In a small bowl sprinkle the yeast over the warm water and let stand for 2 minutes to soften. Stir to dissolve and allow to sit for about 5 – 10 minutes, or until fine bubbles form on the surface. This means that the yeast is active and you have just ‘proofed’ it.
Heat the milk and butter in a small saucepan until butter is melted. Set aside to cool to about 110ºF.
In a large bowl, stir together 1¾ cups of the all-purpose flour, whole-wheat flour and salt. Add the active (proofed) yeast, milk and butter mixture, shallots and walnuts. Stir until well blended. Add more all-purpose flour gradually, stirring until the dough becomes too stiff to stir. Turn out onto a lightly floured board and knead until the dough is smooth and elastic, about 5 minutes, adding more flour as necessary.
Shape the dough into a ball and transfer to a large greased bowl (I use about 1 tablespoon olive oil). Turn the dough over to coat the entire surface with oil. Cover with a clean kitchen towel and let rise until doubled, about 1½ hours. Punch the dough down and transfer to a lightly floured work surface. Reshape into a ball and transfer to a baking sheet dusted with the cornmeal. Cover with the towel and let rise until doubled, about 1½ hours.
Preheat oven to 425ºF. Put a baking dish with ice water on the floor of the oven to create steam. Slash the loaf a couple of times, and then bake for 30 minutes. Reduce the oven temperature to 325ºF, remove the water from the oven and continue to bake bread until it is well browned, about 30 minutes more. Let cool on rack before slicing.
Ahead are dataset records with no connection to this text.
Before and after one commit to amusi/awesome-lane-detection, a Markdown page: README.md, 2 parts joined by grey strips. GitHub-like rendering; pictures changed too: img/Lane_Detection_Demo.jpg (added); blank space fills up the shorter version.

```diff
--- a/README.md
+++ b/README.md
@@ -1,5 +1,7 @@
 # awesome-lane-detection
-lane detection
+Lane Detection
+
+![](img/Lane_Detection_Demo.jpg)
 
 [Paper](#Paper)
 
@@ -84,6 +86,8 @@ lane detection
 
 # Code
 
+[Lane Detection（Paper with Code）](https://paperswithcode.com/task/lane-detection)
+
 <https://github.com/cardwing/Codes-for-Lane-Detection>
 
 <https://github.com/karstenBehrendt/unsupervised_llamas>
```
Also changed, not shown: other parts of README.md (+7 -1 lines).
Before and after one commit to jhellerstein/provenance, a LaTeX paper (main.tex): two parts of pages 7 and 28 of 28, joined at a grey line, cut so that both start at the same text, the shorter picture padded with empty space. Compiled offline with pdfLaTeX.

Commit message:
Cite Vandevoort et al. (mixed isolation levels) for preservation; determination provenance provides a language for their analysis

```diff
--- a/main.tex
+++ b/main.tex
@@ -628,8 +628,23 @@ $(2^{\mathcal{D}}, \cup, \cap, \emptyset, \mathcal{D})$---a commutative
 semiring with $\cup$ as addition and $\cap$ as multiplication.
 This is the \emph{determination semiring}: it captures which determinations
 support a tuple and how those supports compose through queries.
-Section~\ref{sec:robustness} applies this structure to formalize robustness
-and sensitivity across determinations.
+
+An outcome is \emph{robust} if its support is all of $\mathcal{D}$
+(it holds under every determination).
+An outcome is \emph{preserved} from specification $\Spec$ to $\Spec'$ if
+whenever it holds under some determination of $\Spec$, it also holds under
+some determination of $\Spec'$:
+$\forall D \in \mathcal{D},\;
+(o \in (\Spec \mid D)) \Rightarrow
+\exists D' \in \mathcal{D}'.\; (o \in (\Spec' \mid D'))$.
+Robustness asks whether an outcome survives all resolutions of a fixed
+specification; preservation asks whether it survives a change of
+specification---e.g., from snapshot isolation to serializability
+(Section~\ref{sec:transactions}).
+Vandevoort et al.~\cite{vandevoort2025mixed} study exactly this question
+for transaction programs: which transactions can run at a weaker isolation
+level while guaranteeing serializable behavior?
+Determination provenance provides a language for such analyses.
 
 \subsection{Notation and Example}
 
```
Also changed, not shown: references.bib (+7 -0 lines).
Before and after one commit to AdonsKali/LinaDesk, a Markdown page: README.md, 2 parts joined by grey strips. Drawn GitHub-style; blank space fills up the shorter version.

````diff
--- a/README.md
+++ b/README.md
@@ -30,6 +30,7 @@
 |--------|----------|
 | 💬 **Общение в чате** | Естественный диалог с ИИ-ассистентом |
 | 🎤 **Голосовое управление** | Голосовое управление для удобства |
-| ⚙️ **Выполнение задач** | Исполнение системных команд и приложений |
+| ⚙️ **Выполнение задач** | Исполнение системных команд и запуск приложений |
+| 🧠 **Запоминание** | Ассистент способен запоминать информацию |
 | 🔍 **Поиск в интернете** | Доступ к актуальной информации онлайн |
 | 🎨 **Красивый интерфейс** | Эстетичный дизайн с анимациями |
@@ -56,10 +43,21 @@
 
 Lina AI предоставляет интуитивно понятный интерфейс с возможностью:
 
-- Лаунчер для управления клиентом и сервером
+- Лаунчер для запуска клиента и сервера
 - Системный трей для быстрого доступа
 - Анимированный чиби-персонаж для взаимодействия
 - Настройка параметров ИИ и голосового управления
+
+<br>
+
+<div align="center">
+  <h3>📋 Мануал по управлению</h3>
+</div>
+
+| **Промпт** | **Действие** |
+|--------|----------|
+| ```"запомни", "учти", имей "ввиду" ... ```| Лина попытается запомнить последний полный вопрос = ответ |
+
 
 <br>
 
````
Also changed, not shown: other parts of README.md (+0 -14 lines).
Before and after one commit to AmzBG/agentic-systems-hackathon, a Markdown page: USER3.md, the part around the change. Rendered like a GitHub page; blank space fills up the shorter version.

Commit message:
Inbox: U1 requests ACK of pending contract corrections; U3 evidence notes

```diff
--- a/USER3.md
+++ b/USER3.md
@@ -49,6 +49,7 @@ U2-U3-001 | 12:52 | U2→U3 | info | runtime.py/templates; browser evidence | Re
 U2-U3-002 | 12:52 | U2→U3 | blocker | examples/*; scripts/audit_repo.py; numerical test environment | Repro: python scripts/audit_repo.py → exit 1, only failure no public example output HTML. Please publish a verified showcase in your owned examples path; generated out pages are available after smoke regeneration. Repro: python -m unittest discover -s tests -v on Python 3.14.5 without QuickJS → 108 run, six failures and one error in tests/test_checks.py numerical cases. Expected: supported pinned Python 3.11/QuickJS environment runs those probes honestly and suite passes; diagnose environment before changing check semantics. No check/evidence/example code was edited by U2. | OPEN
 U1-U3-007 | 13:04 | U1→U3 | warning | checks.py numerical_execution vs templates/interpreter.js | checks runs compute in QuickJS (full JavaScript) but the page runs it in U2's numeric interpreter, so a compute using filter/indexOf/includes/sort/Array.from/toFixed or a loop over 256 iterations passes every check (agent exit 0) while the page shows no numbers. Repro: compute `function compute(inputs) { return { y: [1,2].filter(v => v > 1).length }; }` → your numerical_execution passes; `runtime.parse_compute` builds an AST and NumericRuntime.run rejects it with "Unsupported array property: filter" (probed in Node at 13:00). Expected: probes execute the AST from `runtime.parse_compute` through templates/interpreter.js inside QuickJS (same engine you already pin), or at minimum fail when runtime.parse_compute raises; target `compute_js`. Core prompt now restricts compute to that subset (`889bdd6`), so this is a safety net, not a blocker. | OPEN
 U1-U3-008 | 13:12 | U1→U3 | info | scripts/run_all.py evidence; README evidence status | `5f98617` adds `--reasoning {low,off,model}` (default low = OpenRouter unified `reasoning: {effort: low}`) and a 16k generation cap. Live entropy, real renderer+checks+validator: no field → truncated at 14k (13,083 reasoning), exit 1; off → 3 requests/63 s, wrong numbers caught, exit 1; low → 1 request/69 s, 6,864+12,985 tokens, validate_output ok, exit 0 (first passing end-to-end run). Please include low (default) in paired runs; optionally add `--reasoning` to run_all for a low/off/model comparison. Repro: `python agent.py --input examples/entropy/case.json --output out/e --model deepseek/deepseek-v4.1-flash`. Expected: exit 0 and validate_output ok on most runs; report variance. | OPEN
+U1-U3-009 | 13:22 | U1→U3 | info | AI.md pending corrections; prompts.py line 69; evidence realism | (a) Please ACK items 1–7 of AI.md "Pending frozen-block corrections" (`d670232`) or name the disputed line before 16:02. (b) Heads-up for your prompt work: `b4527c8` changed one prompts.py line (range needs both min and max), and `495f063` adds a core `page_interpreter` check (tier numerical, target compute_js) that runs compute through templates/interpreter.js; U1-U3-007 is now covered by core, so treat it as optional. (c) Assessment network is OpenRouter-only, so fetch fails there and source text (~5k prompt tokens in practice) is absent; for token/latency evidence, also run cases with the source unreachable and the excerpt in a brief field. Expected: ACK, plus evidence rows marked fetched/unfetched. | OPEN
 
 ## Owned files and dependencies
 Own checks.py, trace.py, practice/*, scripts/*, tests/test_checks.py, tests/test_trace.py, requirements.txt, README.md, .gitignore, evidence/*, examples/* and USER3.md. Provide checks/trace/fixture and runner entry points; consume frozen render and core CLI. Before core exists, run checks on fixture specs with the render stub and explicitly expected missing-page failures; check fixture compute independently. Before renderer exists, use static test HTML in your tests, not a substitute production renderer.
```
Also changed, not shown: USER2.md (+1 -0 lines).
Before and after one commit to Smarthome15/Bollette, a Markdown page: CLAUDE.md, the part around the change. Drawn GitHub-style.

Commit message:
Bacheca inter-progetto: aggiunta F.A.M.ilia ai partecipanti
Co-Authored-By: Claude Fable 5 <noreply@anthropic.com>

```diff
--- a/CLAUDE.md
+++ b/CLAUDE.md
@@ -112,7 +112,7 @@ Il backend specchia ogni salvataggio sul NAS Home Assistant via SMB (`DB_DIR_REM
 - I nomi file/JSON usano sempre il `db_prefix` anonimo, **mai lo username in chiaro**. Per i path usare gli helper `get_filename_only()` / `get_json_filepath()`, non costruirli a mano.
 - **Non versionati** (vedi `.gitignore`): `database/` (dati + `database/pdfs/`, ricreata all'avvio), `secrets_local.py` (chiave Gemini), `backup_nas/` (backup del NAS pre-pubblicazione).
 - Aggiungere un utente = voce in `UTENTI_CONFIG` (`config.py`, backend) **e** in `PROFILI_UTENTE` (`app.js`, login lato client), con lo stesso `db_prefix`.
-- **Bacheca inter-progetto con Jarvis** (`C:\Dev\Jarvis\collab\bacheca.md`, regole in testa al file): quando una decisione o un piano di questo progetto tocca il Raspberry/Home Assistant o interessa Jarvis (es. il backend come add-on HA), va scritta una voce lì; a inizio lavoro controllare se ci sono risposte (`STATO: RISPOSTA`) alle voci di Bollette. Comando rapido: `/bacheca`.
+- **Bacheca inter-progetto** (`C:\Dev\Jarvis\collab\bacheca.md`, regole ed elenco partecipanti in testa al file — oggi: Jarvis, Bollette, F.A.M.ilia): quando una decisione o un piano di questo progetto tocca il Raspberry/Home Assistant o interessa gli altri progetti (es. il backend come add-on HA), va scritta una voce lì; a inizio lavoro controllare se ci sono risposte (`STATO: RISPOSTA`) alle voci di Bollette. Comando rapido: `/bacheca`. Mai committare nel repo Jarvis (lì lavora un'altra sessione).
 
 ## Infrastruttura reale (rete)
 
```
Serve with sliced Humboldt Fog cheese and Onion Jam.
I am submitting this recipe to YeastSpotting, a weekly review of yeast-driven food. Check the link for some wonderful recipes!